Search the data below for "highlight"; list each line that holds it.

**Records to process**
--------

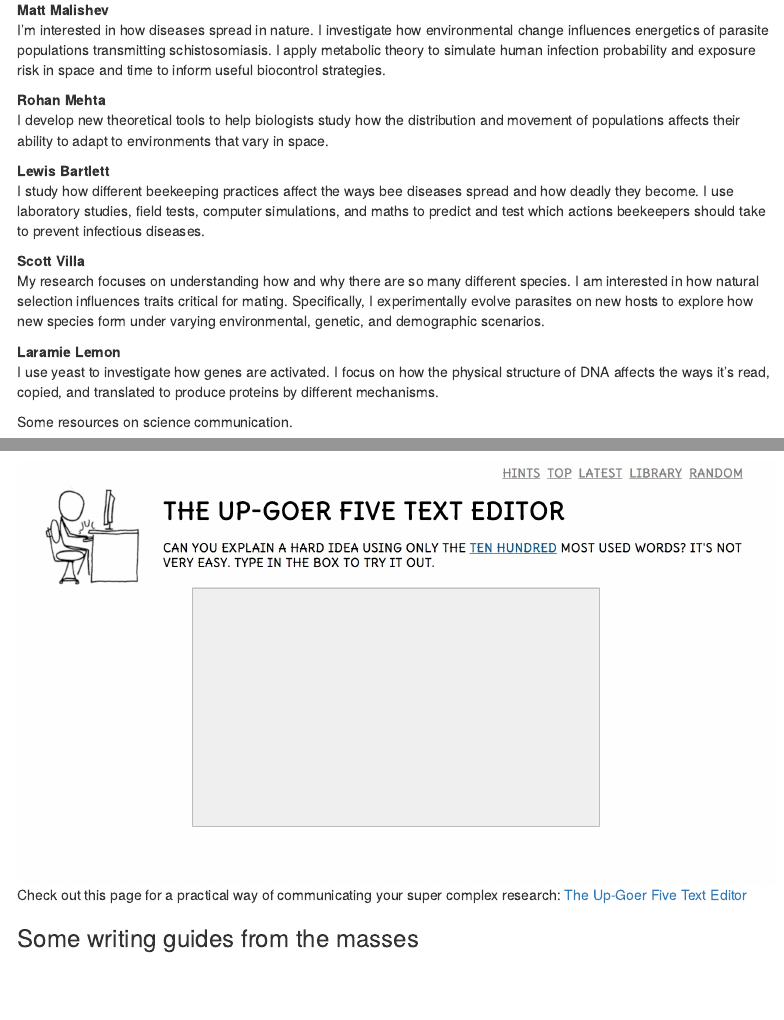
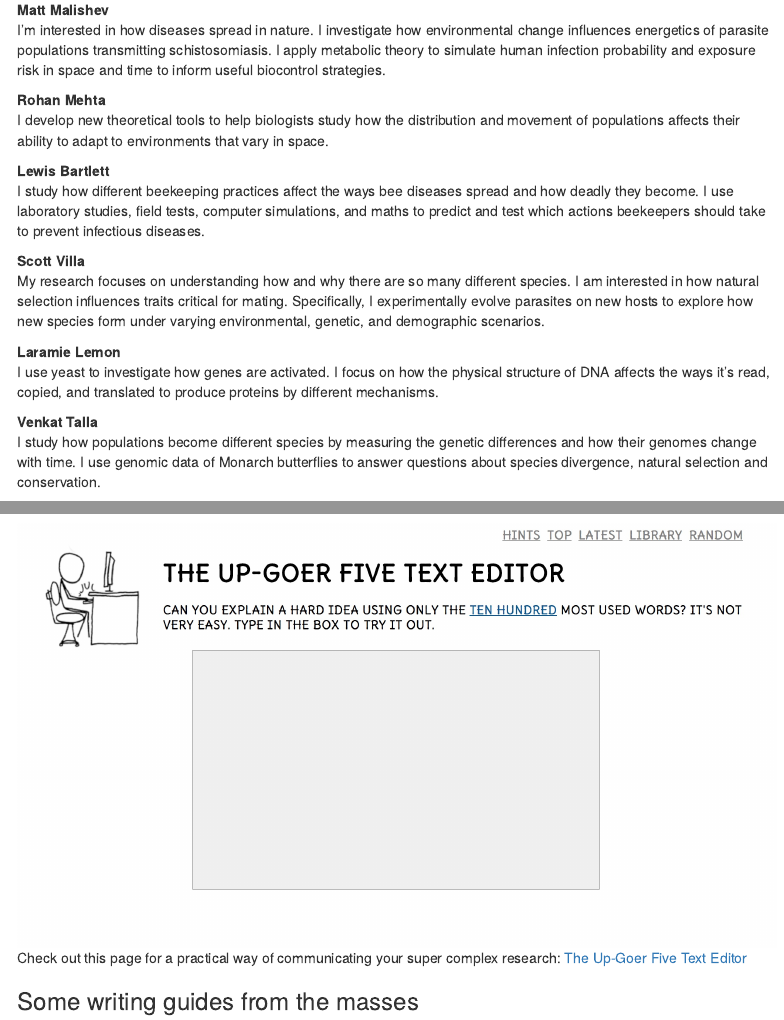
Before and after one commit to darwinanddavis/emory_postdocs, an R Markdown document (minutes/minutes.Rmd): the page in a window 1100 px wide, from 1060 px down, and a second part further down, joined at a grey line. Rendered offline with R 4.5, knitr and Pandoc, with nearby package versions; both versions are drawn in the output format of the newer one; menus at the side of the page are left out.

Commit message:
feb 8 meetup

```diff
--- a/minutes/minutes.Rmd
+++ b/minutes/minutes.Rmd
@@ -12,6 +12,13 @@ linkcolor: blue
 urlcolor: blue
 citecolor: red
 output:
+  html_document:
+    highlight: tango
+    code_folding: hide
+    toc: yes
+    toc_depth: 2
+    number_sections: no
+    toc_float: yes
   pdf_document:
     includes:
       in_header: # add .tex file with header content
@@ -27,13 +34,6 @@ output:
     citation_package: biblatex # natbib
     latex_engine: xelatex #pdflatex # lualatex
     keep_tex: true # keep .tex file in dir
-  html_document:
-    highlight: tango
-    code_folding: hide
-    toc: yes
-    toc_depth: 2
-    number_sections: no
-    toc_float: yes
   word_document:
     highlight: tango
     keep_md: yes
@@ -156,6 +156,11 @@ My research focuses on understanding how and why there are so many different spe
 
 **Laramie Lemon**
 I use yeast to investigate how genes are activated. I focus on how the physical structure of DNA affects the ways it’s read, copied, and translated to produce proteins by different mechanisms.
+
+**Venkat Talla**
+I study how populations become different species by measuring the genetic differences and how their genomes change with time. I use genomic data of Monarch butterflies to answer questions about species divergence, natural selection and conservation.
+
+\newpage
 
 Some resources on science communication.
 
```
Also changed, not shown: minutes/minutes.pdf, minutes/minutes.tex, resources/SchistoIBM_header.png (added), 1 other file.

--------

**Solution to the problem**
+    highlight: tango
-    highlight: tango
     highlight: tango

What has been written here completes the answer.